Flight fuel surcharges to linger till year’s end


People hoping to travel abroad will have to wait until January for cheaper flights even though oil prices are plunging and the yen is rapidly strengthening against the dollar and euro.

Airlines operating from Japan set fuel surcharges in three-month intervals that must be approved by the Land, Infrastructure, Transport and Tourism Ministry. The new surcharges, for which carriers refer to the average Singapore kerosene price from August to October, kick in New Year’s Day.

“Given the current situation surrounding fuel prices and exchange rates, surcharges will definitely fall” starting Jan. 1, Japan Airlines spokesman Soichi Yotsuki said Monday. All Nippon Airways spokesman Shinichi Shinkawa also said that the surcharges will drop.

Yotsuki said the October-December surcharge for flights from Narita to Hawaii is ¥44,000, the same price as the basic airfare during the cheapest period in the quarter. Tickets have to be purchased seven days prior to departure.

The July-September surcharge was ¥40,000, while the April-June rate was ¥28,000. Airfares are not affected by fuel costs but by demand, so carriers raise fares over Christmas and other peak seasons, he said.

Singapore kerosene, which JAL and ANA use for fuel, peaked at 396.39 cents per gallon in July and fell to 286.89 cents in September, a level near that in February and March, according to the U.S. Energy Information Administration, which quotes the price only by month.
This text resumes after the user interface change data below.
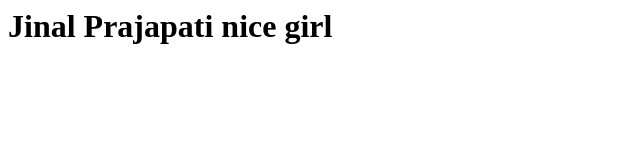
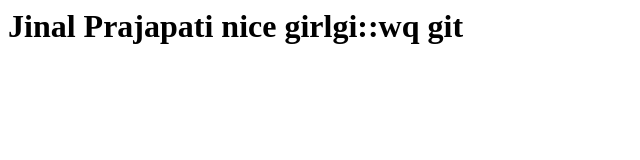
Before and after one commit to prajapatiamisha/amisha-new, a plain HTML site: page index.html in a window 1280 px wide. Shown: the whole page, without its empty margins (0-640 px from the left). Drawn offline with Linux system fonts and the light colour scheme.

Commit message:
Changes to be committed:

```diff
--- a/app.js
+++ b/app.js
@@ -0,0 +1 @@
+console.log('hi');
--- a/index.html
+++ b/index.html
@@ -6,7 +6,8 @@
 	</head>
 
 	<body>
-		<h1>Jinal Prajapati nice girl</h1>
+		<h1>Jinal Prajapati nice girlgi::wq
+		git</h1>
 	</body>
 
 </html>
```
That only shows the drop in dollar terms. It has dropped further via the yen. The yen was quoted around 94 to the dollar Monday after touching a 13-year high of 90.93 on Friday. The yen changed hands at around 110 against the dollar in August.

The carriers’ move also benefits travel agencies, as airfare and surcharges account for about 60 percent to 70 percent of their tour package prices.

But H.I.S. Co. said it may be able to offer better deals in packages earlier than January because hotel and other costs are denominated in destination currencies and thus will be cheaper in yen.

“If the exchange rate remains near where it stands now, we may be able to cut the tour package price within this year,” said Takashi Nakatani, a spokesman of H.I.S., which owns No. 1 Travel and Just Travel.

JTB Corp., Japan’s largest travel agency, said its package prices excluding airfare and surcharges will not change easily even though the exchange rate fluctuates rapidly.

“Our company is not affected by exchange rates very much,” JTB spokeswoman Megumi Ashizawa said. “But if the yen remains strong like now, we may consider” lowering prices.

Still, a “strong yen is good for Japanese tourists who purchase famous brand products overseas. I hope it will help the industry,” she added.

The number of overseas travelers from Japan fell 9.7 percent to 1.4 million in September from the same month last year as a slowing economy and high surcharges cooled consumer sentiment, according to the Japan National Tourist Organization. It has fallen year on year every month this year.